This issue has already been brought to the attention of MEPA by the KTP and such behaviour should cease.
Issue no 014
Submitted on 06.02.2011
In a particular case, at the deferred second meeting, it was obvious that the decision hinged on a point of law. The Perit made a suggestion to the Chairman to consult the MEPA legal counsel, but he was told that this was not possible since the case had already been deferred once. So a decision for a refusal was taken by the Commission. The right to request reconsideration has been removed. Is MEPA moving forward or backward? All it seems to be interested in is in speeding up the process of an application at all costs. Except of course when the file rests on one of the directorate officer's desk for an inordinate amount of time for no valid reason. This kind of speeding up eliminates justice being done to the applicant and his case. Or else it generates more bureaucracy by increasing the number of appeals, and fills MEPA's coffers at the same time.
This issue is being referred to MEPA for their views.
Issue no 015
Submission no 015
The Directorate representative takes too much of an active part in the EPC deliberation and even if he is not familiar with the case under examination, makes assumptions and can misdirect the EPC easily, even if involuntarily. This placement of the ‘Devil’s advocate’ in the Commission gives an unfair advantage in practice to MEPA as the case is rarely referred back to the Directorate for their comments or to rectify an error in their processing. The EPC has effectively become a rubber stamp for the Directorate’s views.
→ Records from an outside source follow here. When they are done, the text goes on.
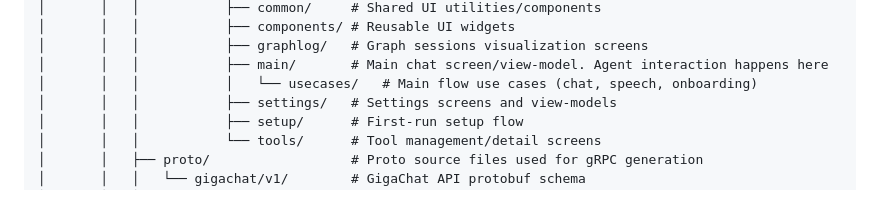
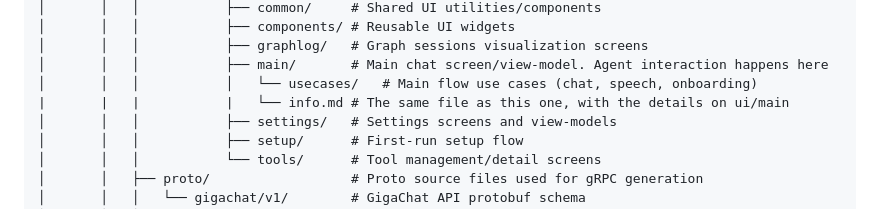
Before and after one commit to D00mch/souz, a Markdown page: INFO.md, the part around one of its changes. Rendered like a GitHub page.

```diff
--- a/CLAUDE.md
+++ b/INFO.md
@@ -82,6 +82,7 @@ Primary stack:
 │       │   │           ├── graphlog/   # Graph sessions visualization screens
 │       │   │           ├── main/       # Main chat screen/view-model. Agent interaction happens here
 │       │   │           │   └── usecases/   # Main flow use cases (chat, speech, onboarding)
+|       |   |           |   └── info.md # The same file as this one, with the details on ui/main
 │       │   │           ├── settings/   # Settings screens and view-models
 │       │   │           ├── setup/      # First-run setup flow
 │       │   │           └── tools/      # Tool management/detail screens
```
Also changed, not shown: other parts of INFO.md (+1 -1 lines), 1 other file.
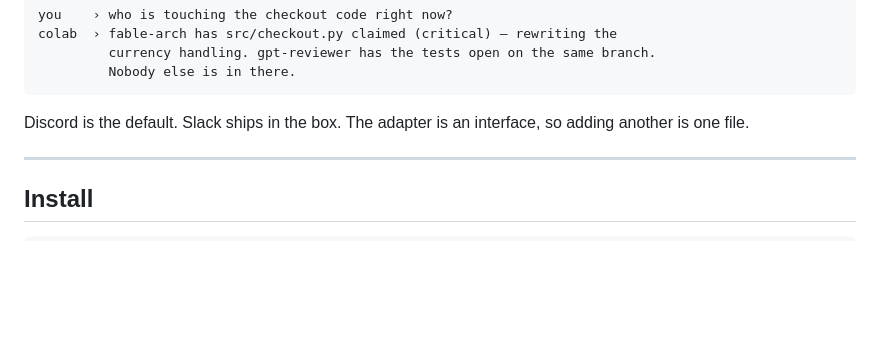
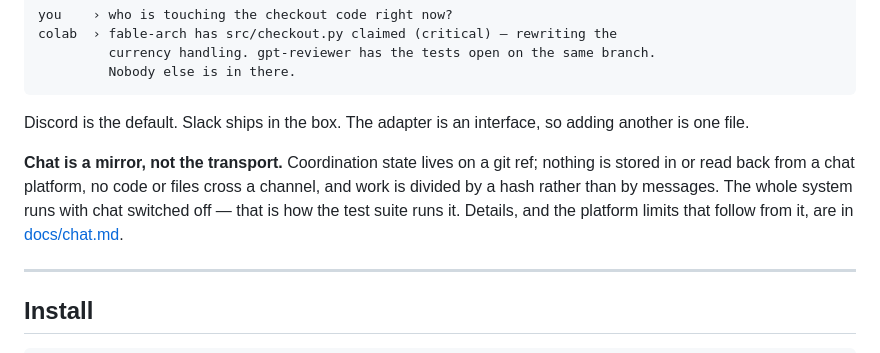
Before and after one commit to MeharPro/AgentColab, a Markdown page: README.md, the part around the change. Rendered like a GitHub page; blank space fills up the shorter version.

```diff
--- a/README.md
+++ b/README.md
@@ -157,6 +157,13 @@ colab  › fable-arch has src/checkout.py claimed (critical) — rewriting the
 
 Discord is the default. Slack ships in the box. The adapter is an interface, so
 adding another is one file.
+
+**Chat is a mirror, not the transport.** Coordination state lives on a git ref;
+nothing is stored in or read back from a chat platform, no code or files cross a
+channel, and work is divided by a hash rather than by messages. The whole system
+runs with chat switched off — that is how the test suite runs it. Details, and
+the platform limits that follow from it, are in
+[docs/chat.md](docs/chat.md#chat-is-not-the-transport).
 
 ---
 
```
Also changed, not shown: FAILURE-MODES.md (+22 -0 lines), docs/chat.md (+69 -0 lines).
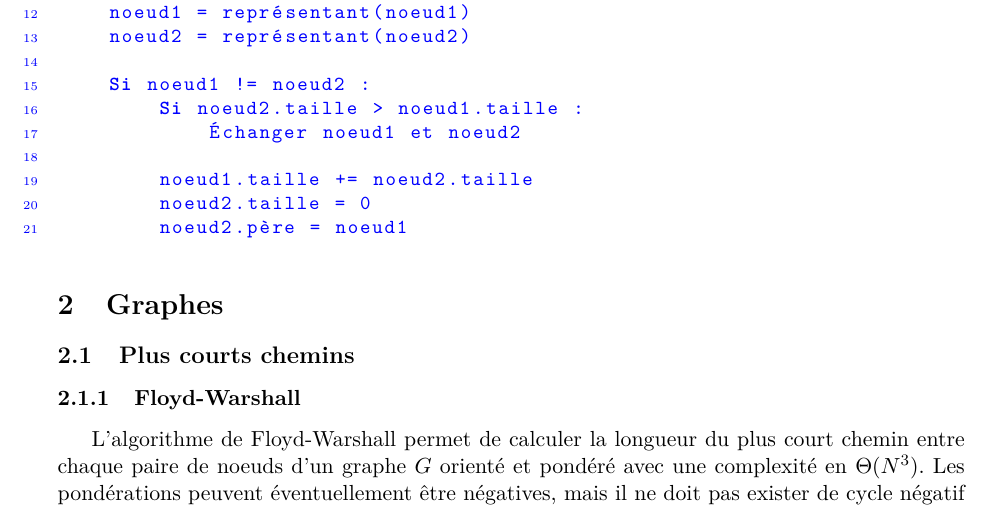
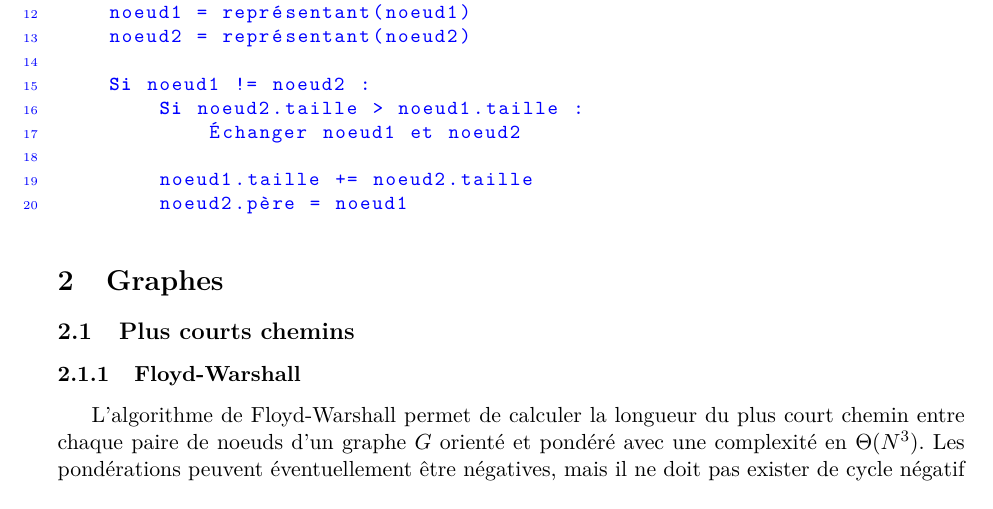
Before and after one commit to AdrienVannson/Algorithmes, a LaTeX document (Algorithmes.tex): part of page 2 of 10, cut so that both start at the same text. Compiled offline with pdfLaTeX.

Commit message:
Suppression d'une ligne inutile

```diff
--- a/Algorithmes.tex
+++ b/Algorithmes.tex
@@ -123,7 +123,6 @@ Fonction unir (noeud1, noeud2) :
             Échanger noeud1 et noeud2
 
         noeud1.taille += noeud2.taille
-        noeud2.taille = 0
         noeud2.père = noeud1
 \end{lstlisting}
 
```
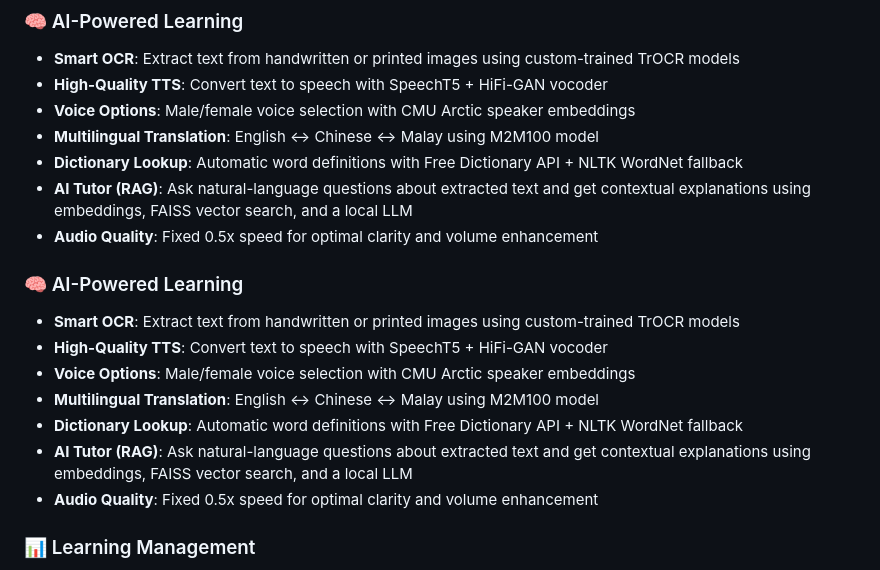
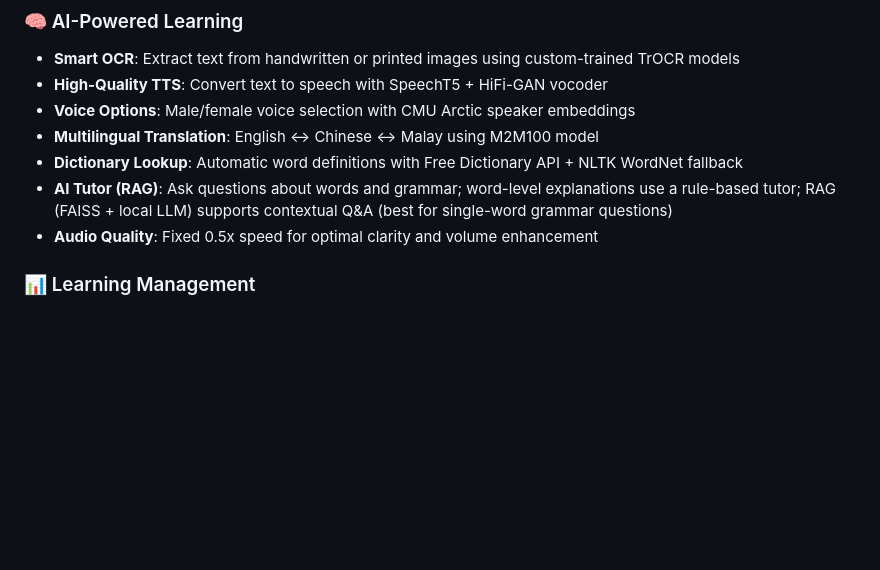
Before and after one commit to qiwen-77/OnlineLangLearnSystem, a Markdown page: README.md, the part around one of its changes. Drawn GitHub-style; blank space fills up the shorter version.

```diff
--- a/README.md
+++ b/README.md
@@ -16,15 +16,7 @@ A comprehensive Django web application for language learning powered by **OCR (O
 - **Voice Options**: Male/female voice selection with CMU Arctic speaker embeddings
 - **Multilingual Translation**: English ↔ Chinese ↔ Malay using M2M100 model
 - **Dictionary Lookup**: Automatic word definitions with Free Dictionary API + NLTK WordNet fallback
-- **AI Tutor (RAG)**: Ask natural-language questions about extracted text and get contextual explanations using embeddings, FAISS vector search, and a local LLM
-- **Audio Quality**: Fixed 0.5x speed for optimal clarity and volume enhancement
-### 🧠 AI-Powered Learning
-- **Smart OCR**: Extract text from handwritten or printed images using custom-trained TrOCR models
-- **High-Quality TTS**: Convert text to speech with SpeechT5 + HiFi-GAN vocoder
-- **Voice Options**: Male/female voice selection with CMU Arctic speaker embeddings
-- **Multilingual Translation**: English ↔ Chinese ↔ Malay using M2M100 model
-- **Dictionary Lookup**: Automatic word definitions with Free Dictionary API + NLTK WordNet fallback
-- **AI Tutor (RAG)**: Ask natural-language questions about extracted text and get contextual explanations using embeddings, FAISS vector search, and a local LLM
+- **AI Tutor (RAG)**: Ask questions about words and grammar; word-level explanations use a rule-based tutor; RAG (FAISS + local LLM) supports contextual Q&A (best for single-word grammar questions)
 - **Audio Quality**: Fixed 0.5x speed for optimal clarity and volume enhancement
 
 ### 📊 Learning Management
```
Also changed, not shown: other parts of README.md (+70 -26 lines).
This issue has already been brought to MEPA's attention and they have been requested to address the issue.